(Data excerpts begins)
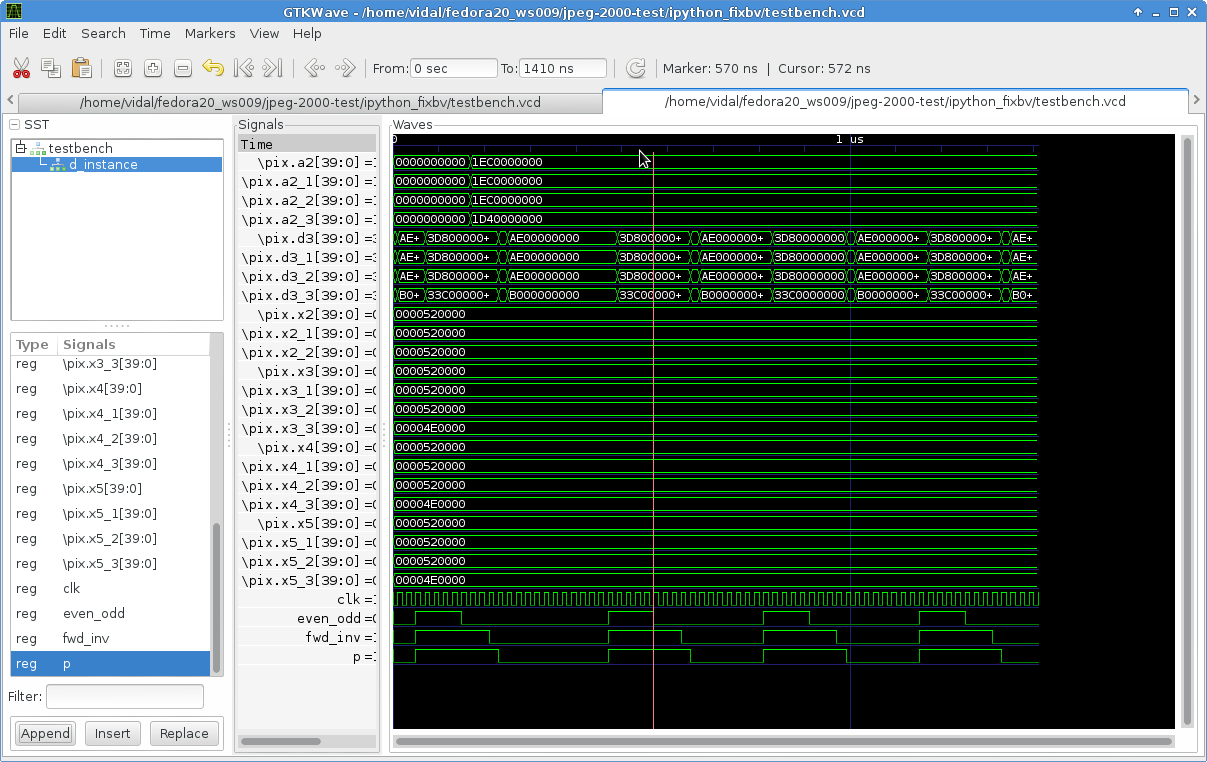
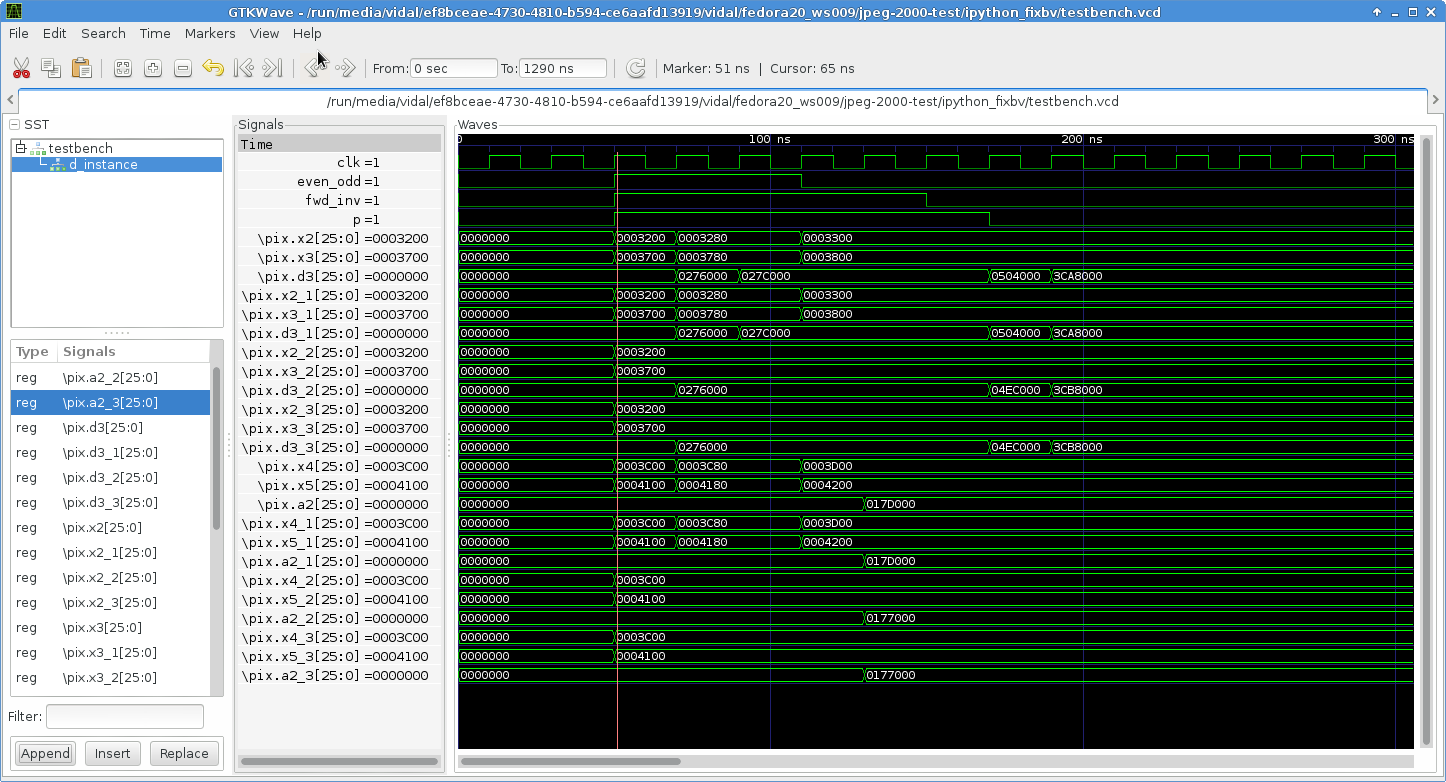
Now able to chg the values of x2, x3, x4, and x5 x2_1, x3_1, x4_1, and x5_1 x2_2, x3_2, x4_2, and x5_2 x2_3, x3_3, x4_3, and x5_3 new png of simulation

diff --git a/ipython_fixbv/mult_sig.py b/ipython_fixbv/mult_sig.py
@@ -21,25 +21,25 @@ class MyObj(object):
 	
 	def __init__(self):
 		ww = (26,18)
-		self.x2 = Signal(fixbv(1)[ww])
-		self.x3 = Signal(fixbv(2)[ww])
-		self.x4 = Signal(fixbv(3)[ww])
-		self.x5 = Signal(fixbv(4)[ww])
+		self.x2 = Signal(fixbv(0)[ww])
+		self.x3 = Signal(fixbv(0)[ww])
+		self.x4 = Signal(fixbv(0)[ww])
+		self.x5 = Signal(fixbv(0)[ww])
 		
-		self.x2_1 = Signal(fixbv(164)[ww])
-		self.x3_1 = Signal(fixbv(164)[ww])
-		self.x4_1 = Signal(fixbv(164)[ww])
-		self.x5_1 = Signal(fixbv(164)[ww])
+		self.x2_1 = Signal(fixbv(0)[ww])
+		self.x3_1 = Signal(fixbv(0)[ww])
+		self.x4_1 = Signal(fixbv(0)[ww])
+		self.x5_1 = Signal(fixbv(0)[ww])
 		
-		self.x2_2 = Signal(fixbv(164)[ww])
-		self.x3_2 = Signal(fixbv(164)[ww])
-		self.x4_2 = Signal(fixbv(164)[ww])
-		self.x5_2 = Signal(fixbv(164)[ww])
+		self.x2_2 = Signal(fixbv(0)[ww])
+		self.x3_2 = Signal(fixbv(0)[ww])
+		self.x4_2 = Signal(fixbv(0)[ww])
+		self.x5_2 = Signal(fixbv(0)[ww])
 
-		self.x2_3 = Signal(fixbv(120)[ww])
-		self.x3_3 = Signal(fixbv(156)[ww])
-		self.x4_3 = Signal(fixbv(156)[ww])
-		self.x5_3 = Signal(fixbv(156)[ww])
+		self.x2_3 = Signal(fixbv(0)[ww])
+		self.x3_3 = Signal(fixbv(0)[ww])
+		self.x4_3 = Signal(fixbv(0)[ww])
+		self.x5_3 = Signal(fixbv(0)[ww])
 
 		self.d3 = Signal(fixbv(0)[ww])
 		self.a2 = Signal(fixbv(0)[ww])
@@ -69,17 +69,56 @@ class MyObj(object):
 	
 	def setSig_x2(self,val): 
 		ww = (26,18)   
-		self.x2 = Signal(fixbv(val)[ww]) 
+		self.x2.next = Signal(fixbv(val)[ww]) 
 	def setSig_x3(self,val):
 		ww = (26,18)    
-		self.x3 = Signal(fixbv(val)[ww])
+		self.x3.next = Signal(fixbv(val)[ww])
 	def setSig_x4(self,val): 
 		ww = (26,18)   
-		self.x4 = Signal(fixbv(val)[ww]) 
+		self.x4.next = Signal(fixbv(val)[ww]) 
 	def setSig_x5(self,val):
 		ww = (26,18)    
-		self.x5 = Signal(fixbv(val)[ww])		     
+		self.x5.next = Signal(fixbv(val)[ww])		     
 
+	def setSig_x2_1(self,val): 
+		ww = (26,18)   
+		self.x2_1.next = Signal(fixbv(val)[ww]) 
+	def setSig_x3_1(self,val):
+		ww = (26,18)    
+		self.x3_1.next = Signal(fixbv(val)[ww])
+	def setSig_x4_1(self,val): 
+		ww = (26,18)   
+		self.x4_1.next = Signal(fixbv(val)[ww]) 
+	def setSig_x5_1(self,val):
+		ww = (26,18)    
+		self.x5_1.next = Signal(fixbv(val)[ww])
+	
+	def setSig_x2_2(self,val): 
+		ww = (26,18)   
+		self.x2_2.next = Signal(fixbv(val)[ww]) 
+	def setSig_x3_2(self,val):
+		ww = (26,18)    
+		self.x3_2.next = Signal(fixbv(val)[ww])
+	def setSig_x4_2(self,val): 
+		ww = (26,18)   
+		self.x4_2.next = Signal(fixbv(val)[ww]) 
+	def setSig_x5_2(self,val):
+		ww = (26,18)    
+		self.x5_2.next = Signal(fixbv(val)[ww])
+	
+	def setSig_x2_3(self,val): 
+		ww = (26,18)   
+		self.x2_3.next = Signal(fixbv(val)[ww]) 
+	def setSig_x3_3(self,val):
+		ww = (26,18)    
+		self.x3_3.next = Signal(fixbv(val)[ww])
+	def setSig_x4_3(self,val): 
+		ww = (26,18)   
+		self.x4_3.next = Signal(fixbv(val)[ww]) 
+	def setSig_x5_3(self,val):
+		ww = (26,18)    
+		self.x5_3.next = Signal(fixbv(val)[ww])
+					
 	"""Get variables d3,d3_1,d3_2,d3_3
 	Get variables a2,a2_1,a2_2,a2_3"""
     
@@ -192,18 +231,60 @@ def testbench():
 	def stimulus():
 		for i in range(3):
 			yield clk.posedge
-		for n in (12, 8, 8, 4):
+		for n in (18, 8, 8, 4):
 			even_odd.next = True
 			fwd_inv.next = True
 			p.next = True
-			 
-			for i in range(5):
-				yield clk.posedge
-			even_odd.next = False
+			pix.setSig_x2(100)
+			pix.setSig_x3(110)
+			pix.setSig_x4(120)
+			pix.setSig_x5(130)
 
- 
+			pix.setSig_x2_1(100)
+			pix.setSig_x3_1(110)
+			pix.setSig_x4_1(120)
+			pix.setSig_x5_1(130)
+
+			pix.setSig_x2_2(100)
+			pix.setSig_x3_2(110)
+			pix.setSig_x4_2(120)
+			pix.setSig_x5_2(130)
+			
+			pix.setSig_x2_3(100)
+			pix.setSig_x3_3(110)
+			pix.setSig_x4_3(120)
+			pix.setSig_x5_3(130)
+  			
+    
+			for i in range(2):
+				yield clk.posedge
+				
+				pix.setSig_x2(101)
+				pix.setSig_x3(111)
+				pix.setSig_x4(121)
+				pix.setSig_x5(131)
+				
+				pix.setSig_x2_1(101)
+				pix.setSig_x3_1(111)
+				pix.setSig_x4_1(121)
+				pix.setSig_x5_1(131)
+
+				
+  
 			for i in range(3):
 				yield clk.posedge
+				even_odd.next = False
+				pix.setSig_x2(102)
+				pix.setSig_x3(112)
+				pix.setSig_x4(122)
+				pix.setSig_x5(132)
+				
+				pix.setSig_x2_1(102)
+				pix.setSig_x3_1(112)
+				pix.setSig_x4_1(122)
+				pix.setSig_x5_1(132)
+
+ 
 			fwd_inv.next = False
 			for i in range(2):
 				yield clk.posedge
@@ -246,7 +327,6 @@ fwd_inv, even_odd, p, clk = set_ctl()
 
 
 convert(1,1)
-
 
 
 tb_fsm = traceSignals(testbench)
(Data excerpts ends)
__Task details__
I need every line of the material that includes "posedge", so please copy them out.

__Exercise answer__
 			yield clk.posedge
-				yield clk.posedge
+				yield clk.posedge
 				yield clk.posedge
 				yield clk.posedge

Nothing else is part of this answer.